    For Haslemere residents, conserving and enhancing landscape and scenic beauty that is a historic and cultural feature of the character of our town is important to the well-being of our community. Removing that public good is a harm.

    In addition to strong concerns about the landscape setting, environment, habitat and biodiversity, there are major concerns about infrastructure, especially with given the dire water shortage experienced within this area of Haslemere with knock-on effects on sewerage. Last but not least, there are also serious concerns that this development does not support sustainable transport and would only add to traffic congestion around the location. Worse still, the transport proposal involving virtual pavements on dangerous narrow roads would be ludicrous if it wasn’t so dangerous: virtual pavements along with increased traffic pose major safety hazards, especially to children and the elderly of our community. This rightly should have been the subject of a public consultation.

    Disclosure: I am a resident of Scotland Lane, and an elected Haslemere Town Councillor. I live adjacent to Red Court which means I am aware of the many reasons why this irreplaceable green area of natural beauty is precious and unique to the setting of Haslemere. I have also been a witness to – and, as councillor, a participant in – our community’s active and positive engagement with the local democratic process.
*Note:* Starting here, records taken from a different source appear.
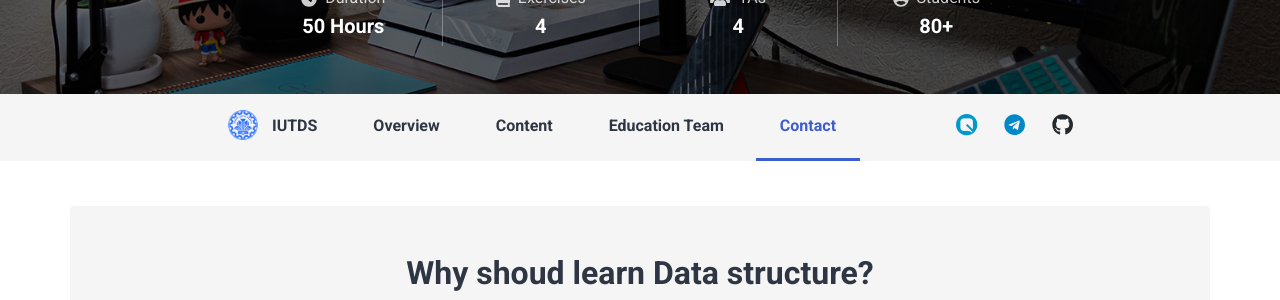
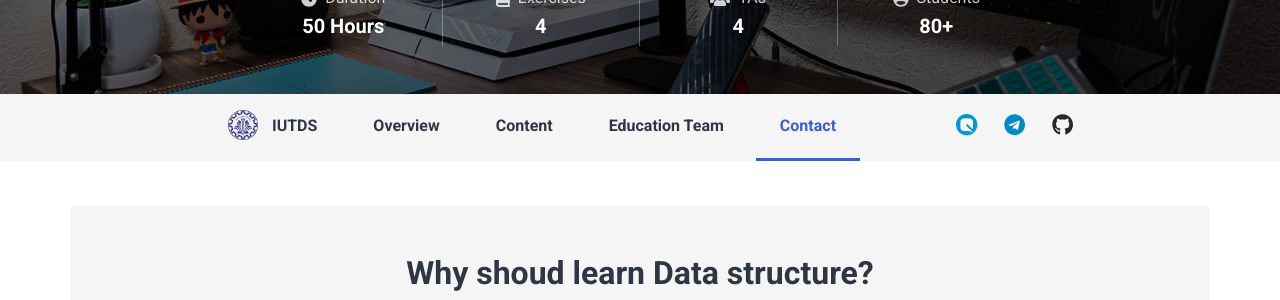
Before and after one commit to Pouria-D/generativeAI.github.io, a Jekyll site: the page built from index.html, in a window 1280 px wide. Shown: the part 457-757 px from the top of the page. Built offline with Jekyll 4.4.1, drawn with Linux system fonts in a browser that asks for light colours; some web fonts are replaced; comment, search, counter and statistics services are not loaded.

Commit message:
Update navbar.html

```diff
--- a/_includes/navbar.html
+++ b/_includes/navbar.html
@@ -4,7 +4,7 @@
             <ul id="section-nav" class="section-nav nav list-inline">
                 <li class="nav-item">
                     <a class="nav-link scrollto active" href="#home">
-                        <img src="iut.png" class="iut">
+                        <img src="sut.png" class="iut">
                         <span class="name">{{ site.title }}</span>
                     </a>
                 </li>
@@ -15,7 +15,7 @@
                 {% endif %}
                 {% endfor %}
                 <li class="nav-item float-right">
-                    <a href="https://github.com/IUT-Ds" class="col-sm-1 nav-link float-right"><i class="fab fa-github fa-lg" style="color: #24292e;"></i></a>
+                    <a href="https://github.com/Pouria-D/Pouria-D.github.io/" class="col-sm-1 nav-link float-right"><i class="fab fa-github fa-lg" style="color: #24292e;"></i></a>
                     <a href="#" class="col-sm-1 nav-link float-right"><i class="fab fa-telegram fa-lg" style="color: #0088c7;"></i></a>
                     <a href="https://quera.ir/overview/add_to_course/course/9012" class="col-sm-1 nav-link float-right"><span class="icon-quera fa-lg" style="color: #09c;"></span></a>
                 </li>
```
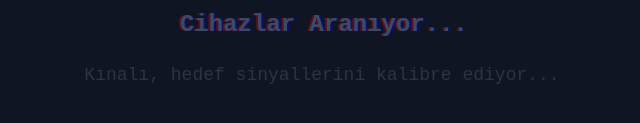
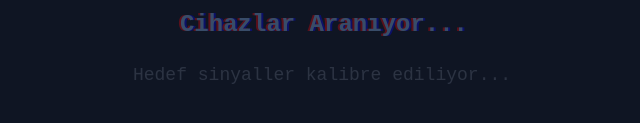
Before and after one commit to kadridgn01/takip_cihazi, a plain HTML site: page index.html in a window 1280 px wide. Both pictures are taken after a click on the button 640 px from the left and 442 px from the top of the page. Shown: the part 391-514 px from the top of the page, 318-958 px from the left. Drawn offline with nearby package versions, Linux system fonts and the light colour scheme.

Commit message:
Update index.html

```diff
--- a/index.html
+++ b/index.html
@@ -416,7 +416,7 @@
     <div id="loading-screen">
         <div class="loader"></div>
         <h1 class="text-2xl font-semibold text-blue-300 glitch-text">Cihazlar Aranıyor...</h1>
-        <p class="text-lg text-gray-500">Kınalı, hedef sinyallerini kalibre ediyor...</p>
+        <p class="text-lg text-gray-500">Hedef sinyaller kalibre ediliyor...</p>
     </div>
 
     <div id="main-app" class="relative h-full w-full max-w-lg mx-auto">
```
Leave a Reply

This site uses Akismet to reduce spam. Learn how your comment data is processed.